**ACTIVITY**:
Retype the records below exactly as they stand, omitting the pictures.

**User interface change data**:
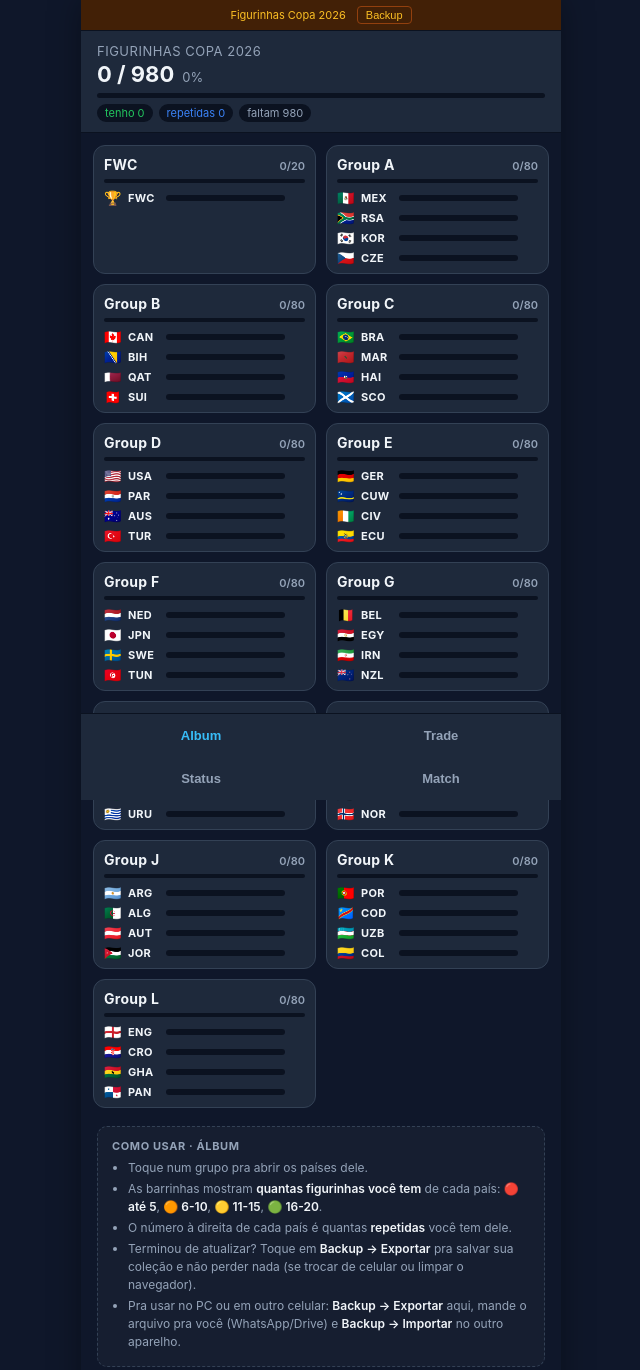
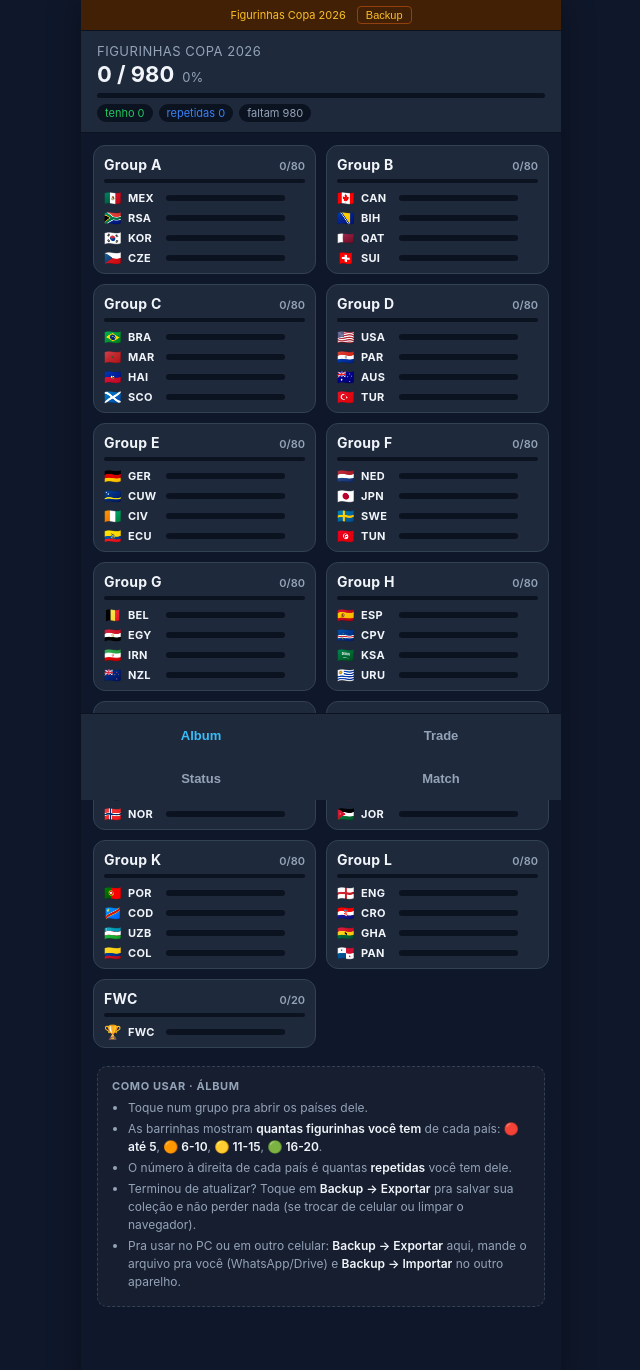
Before and after one commit to knonerlenise/figurinhas-copa-2026, a plain HTML site: page index.html in a window 1280 px wide. Shown: the top 1370 px of the page, without its empty margins (319-959 px from the left). Drawn offline with Linux system fonts and the light colour scheme.

Commit message:
Move FWC de volta pro final da lista de grupos

```diff
--- a/index.html
+++ b/index.html
@@ -652,10 +652,9 @@ for (const _c in NAMES) {
   if (_c !== "FWC" && NAMES[_c][1] === "Team Badge") NAMES[_c][1] = "Goleiro";
 }
 const STORAGE_KEY = "fwc_mockup_v3";
-const GROUPS_ORDER = ["FWC","A","B","C","D","E","F","G","H","I","J","K","L"];
+const GROUPS_ORDER = ["A","B","C","D","E","F","G","H","I","J","K","L","FWC"];
 // Ordem oficial do álbum (esquerda -> direita), conforme listapaíses.csv
 const ALBUM_ORDER = [
-  "FWC",
   "MEX","RSA","KOR","CZE",
   "CAN","BIH","QAT","SUI",
   "BRA","MAR","HAI","SCO",
@@ -667,7 +666,8 @@ const ALBUM_ORDER = [
   "FRA","SEN","IRQ","NOR",
   "ARG","ALG","AUT","JOR",
   "POR","COD","UZB","COL",
-  "ENG","CRO","GHA","PAN"
+  "ENG","CRO","GHA","PAN",
+  "FWC"
 ];
 function sortByAlbum(arr) {
   return arr.slice().sort((a, b) => {
```
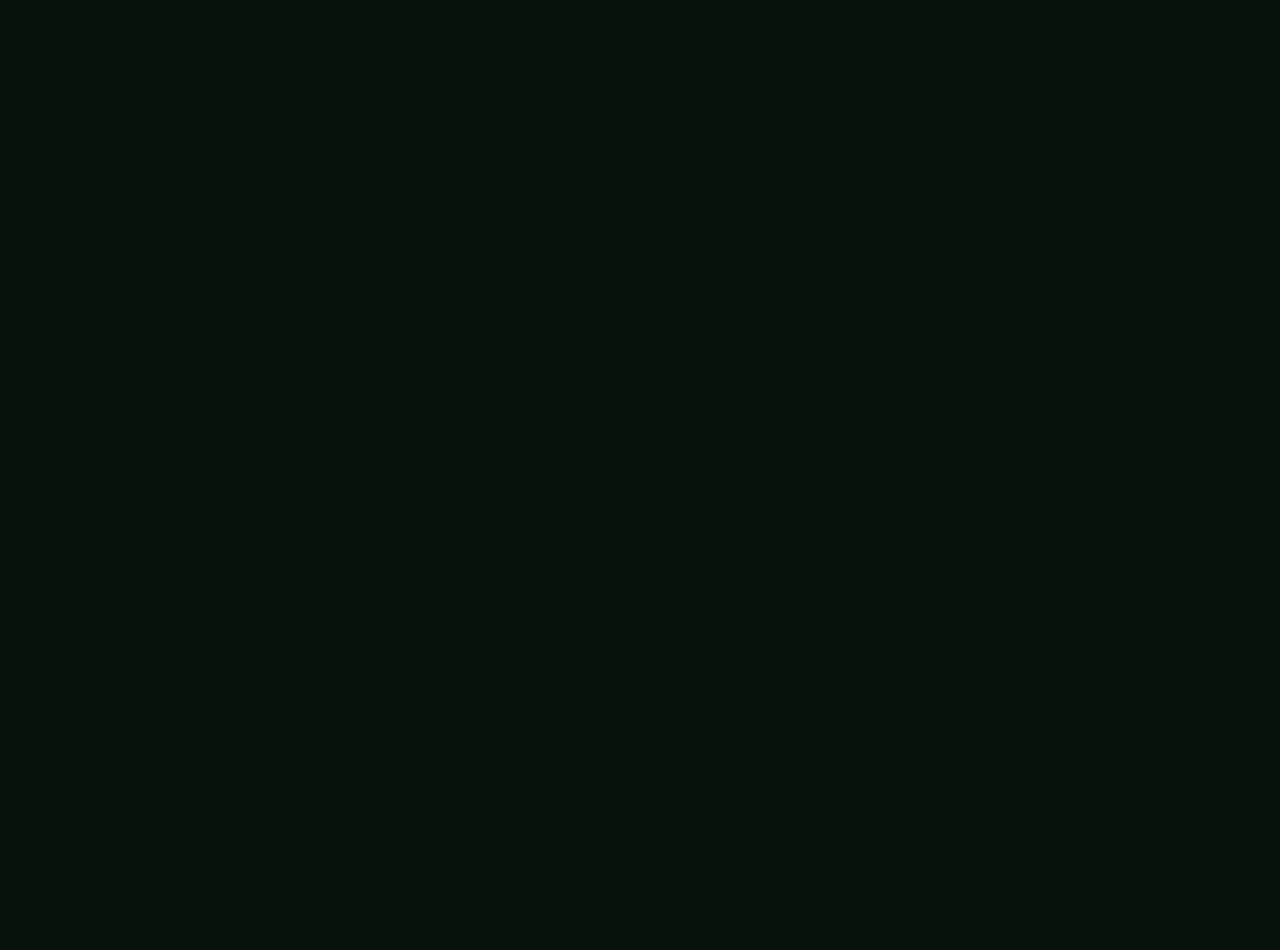
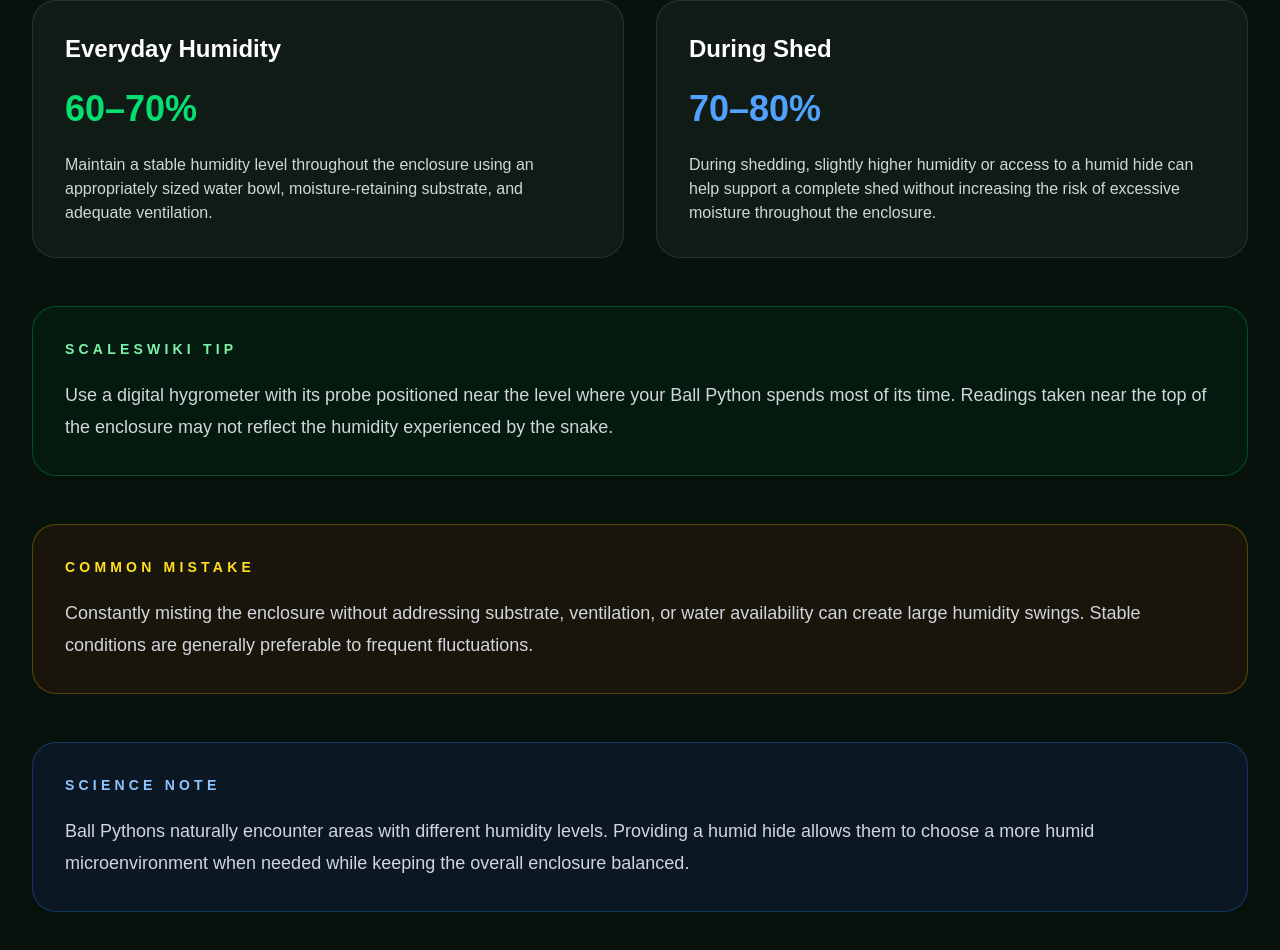
Before and after one commit to scalesandtailsrescue72-star/scaleswiki, a Next.js app: page /species/ball-python in a window 1280 px wide. Shown: the part 9593-10543 px from the top of the page. Before the commit the page ends 9261 px from the top, so only its background shows below. Built offline with nearby package versions, Linux system fonts and the light colour scheme.

Commit message:
Complete Ball Python humidity section and stabilize build

```diff
--- a/app/species/ball-python/components/Humidity.tsx
+++ b/app/species/ball-python/components/Humidity.tsx
@@ -0,0 +1,81 @@
+import { SectionHeading } from "@/app/components/ui/SectionHeading";
+import { Callout } from "@/app/components/ui/Callout";
+
+export function Humidity() {
+  return (
+    <section className="mx-auto max-w-7xl px-6 py-24 lg:px-8">
+
+      <SectionHeading
+        eyebrow="Humidity"
+        title="Maintaining Proper Humidity"
+        description="Humidity plays an important role in hydration, healthy shedding, and respiratory health. Ball Pythons benefit from stable humidity levels rather than frequent fluctuations."
+      />
+
+      <div className="mt-16 grid gap-8 md:grid-cols-2">
+
+        <div className="rounded-3xl border border-white/10 bg-[#101B15] p-8">
+          <h3 className="text-2xl font-bold text-white">
+            Everyday Humidity
+          </h3>
+
+          <p className="mt-6 text-4xl font-bold text-green-400">
+            60–70%
+          </p>
+
+          <p className="mt-6 text-gray-300">
+            Maintain a stable humidity level throughout the enclosure using
+            an appropriately sized water bowl, moisture-retaining substrate,
+            and adequate ventilation.
+          </p>
+        </div>
+
+        <div className="rounded-3xl border border-white/10 bg-[#101B15] p-8">
+          <h3 className="text-2xl font-bold text-white">
+            During Shed
+          </h3>
+
+          <p className="mt-6 text-4xl font-bold text-blue-400">
+            70–80%
+          </p>
+
+          <p className="mt-6 text-gray-300">
+            During shedding, slightly higher humidity or access to a humid
+            hide can help support a complete shed without increasing the risk
+            of excessive moisture throughout the enclosure.
+          </p>
+        </div>
+
+      </div>
+
+      <Callout
+        type="tip"
+        title="ScalesWiki Tip"
+      >
+        Use a digital hygrometer with its probe positioned near the level
+        where your Ball Python spends most of its time. Readings taken near
+        the top of the enclosure may not reflect the humidity experienced by
+        the snake.
+      </Callout>
+
+      <Callout
+        type="warning"
+        title="Common Mistake"
+      >
+        Constantly misting the enclosure without addressing substrate,
+        ventilation, or water availability can create large humidity swings.
+        Stable conditions are generally preferable to frequent fluctuations.
+      </Callout>
+
+      <Callout
+        type="science"
+        title="Science Note"
+      >
+        Ball Pythons naturally encounter areas with different humidity levels.
+        Providing a humid hide allows them to choose a more humid
+        microenvironment when needed while keeping the overall enclosure
+        balanced.
+      </Callout>
+
+    </section>
+  );
+}
--- a/app/species/ball-python/page.tsx
+++ b/app/species/ball-python/page.tsx
@@ -6,11 +6,11 @@ import { IsItRightForYou } from "./components/IsItRightForYou";
 import { Enclosure } from "./components/Enclosure";
 import { EnclosureBlueprint } from "./components/EnclosureBlueprint";
 import { Heating } from "./components/Heating";
+import { Humidity } from "./components/Humidity";
 
 export default function BallPythonPage() {
   return (
     <main className="min-h-screen bg-[#08120D] text-white">
-
       <Hero />
 
       <QuickFacts />
@@ -27,6 +27,7 @@ export default function BallPythonPage() {
 
       <Heating />
 
+      <Humidity />
     </main>
   );
 }
```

**EXERCISE ANSWER**:
Before and after one commit to knonerlenise/figurinhas-copa-2026, a plain HTML site: page index.html in a window 1280 px wide. Shown: the top 1370 px of the page, without its empty margins (319-959 px from the left). Drawn offline with Linux system fonts and the light colour scheme.

Commit message:
Move FWC de volta pro final da lista de grupos

```diff
--- a/index.html
+++ b/index.html
@@ -652,10 +652,9 @@ for (const _c in NAMES) {
   if (_c !== "FWC" && NAMES[_c][1] === "Team Badge") NAMES[_c][1] = "Goleiro";
 }
 const STORAGE_KEY = "fwc_mockup_v3";
-const GROUPS_ORDER = ["FWC","A","B","C","D","E","F","G","H","I","J","K","L"];
+const GROUPS_ORDER = ["A","B","C","D","E","F","G","H","I","J","K","L","FWC"];
 // Ordem oficial do álbum (esquerda -> direita), conforme listapaíses.csv
 const ALBUM_ORDER = [
-  "FWC",
   "MEX","RSA","KOR","CZE",
   "CAN","BIH","QAT","SUI",
   "BRA","MAR","HAI","SCO",
@@ -667,7 +666,8 @@ const ALBUM_ORDER = [
   "FRA","SEN","IRQ","NOR",
   "ARG","ALG","AUT","JOR",
   "POR","COD","UZB","COL",
-  "ENG","CRO","GHA","PAN"
+  "ENG","CRO","GHA","PAN",
+  "FWC"
 ];
 function sortByAlbum(arr) {
   return arr.slice().sort((a, b) => {
```
Before and after one commit to scalesandtailsrescue72-star/scaleswiki, a Next.js app: page /species/ball-python in a window 1280 px wide. Shown: the part 9593-10543 px from the top of the page. Before the commit the page ends 9261 px from the top, so only its background shows below. Built offline with nearby package versions, Linux system fonts and the light colour scheme.

Commit message:
Complete Ball Python humidity section and stabilize build

```diff
--- a/app/species/ball-python/components/Humidity.tsx
+++ b/app/species/ball-python/components/Humidity.tsx
@@ -0,0 +1,81 @@
+import { SectionHeading } from "@/app/components/ui/SectionHeading";
+import { Callout } from "@/app/components/ui/Callout";
+
+export function Humidity() {
+  return (
+    <section className="mx-auto max-w-7xl px-6 py-24 lg:px-8">
+
+      <SectionHeading
+        eyebrow="Humidity"
+        title="Maintaining Proper Humidity"
+        description="Humidity plays an important role in hydration, healthy shedding, and respiratory health. Ball Pythons benefit from stable humidity levels rather than frequent fluctuations."
+      />
+
+      <div className="mt-16 grid gap-8 md:grid-cols-2">
+
+        <div className="rounded-3xl border border-white/10 bg-[#101B15] p-8">
+          <h3 className="text-2xl font-bold text-white">
+            Everyday Humidity
+          </h3>
+
+          <p className="mt-6 text-4xl font-bold text-green-400">
+            60–70%
+          </p>
+
+          <p className="mt-6 text-gray-300">
+            Maintain a stable humidity level throughout the enclosure using
+            an appropriately sized water bowl, moisture-retaining substrate,
+            and adequate ventilation.
+          </p>
+        </div>
+
+        <div className="rounded-3xl border border-white/10 bg-[#101B15] p-8">
+          <h3 className="text-2xl font-bold text-white">
+            During Shed
+          </h3>
+
+          <p className="mt-6 text-4xl font-bold text-blue-400">
+            70–80%
+          </p>
+
+          <p className="mt-6 text-gray-300">
+            During shedding, slightly higher humidity or access to a humid
+            hide can help support a complete shed without increasing the risk
+            of excessive moisture throughout the enclosure.
+          </p>
+        </div>
+
+      </div>
+
+      <Callout
+        type="tip"
+        title="ScalesWiki Tip"
+      >
+        Use a digital hygrometer with its probe positioned near the level
+        where your Ball Python spends most of its time. Readings taken near
+        the top of the enclosure may not reflect the humidity experienced by
+        the snake.
+      </Callout>
+
+      <Callout
+        type="warning"
+        title="Common Mistake"
+      >
+        Constantly misting the enclosure without addressing substrate,
+        ventilation, or water availability can create large humidity swings.
+        Stable conditions are generally preferable to frequent fluctuations.
+      </Callout>
+
+      <Callout
+        type="science"
+        title="Science Note"
+      >
+        Ball Pythons naturally encounter areas with different humidity levels.
+        Providing a humid hide allows them to choose a more humid
+        microenvironment when needed while keeping the overall enclosure
+        balanced.
+      </Callout>
+
+    </section>
+  );
+}
--- a/app/species/ball-python/page.tsx
+++ b/app/species/ball-python/page.tsx
@@ -6,11 +6,11 @@ import { IsItRightForYou } from "./components/IsItRightForYou";
 import { Enclosure } from "./components/Enclosure";
 import { EnclosureBlueprint } from "./components/EnclosureBlueprint";
 import { Heating } from "./components/Heating";
+import { Humidity } from "./components/Humidity";
 
 export default function BallPythonPage() {
   return (
     <main className="min-h-screen bg-[#08120D] text-white">
-
       <Hero />
 
       <QuickFacts />
@@ -27,6 +27,7 @@ export default function BallPythonPage() {
 
       <Heating />
 
+      <Humidity />
     </main>
   );
 }
```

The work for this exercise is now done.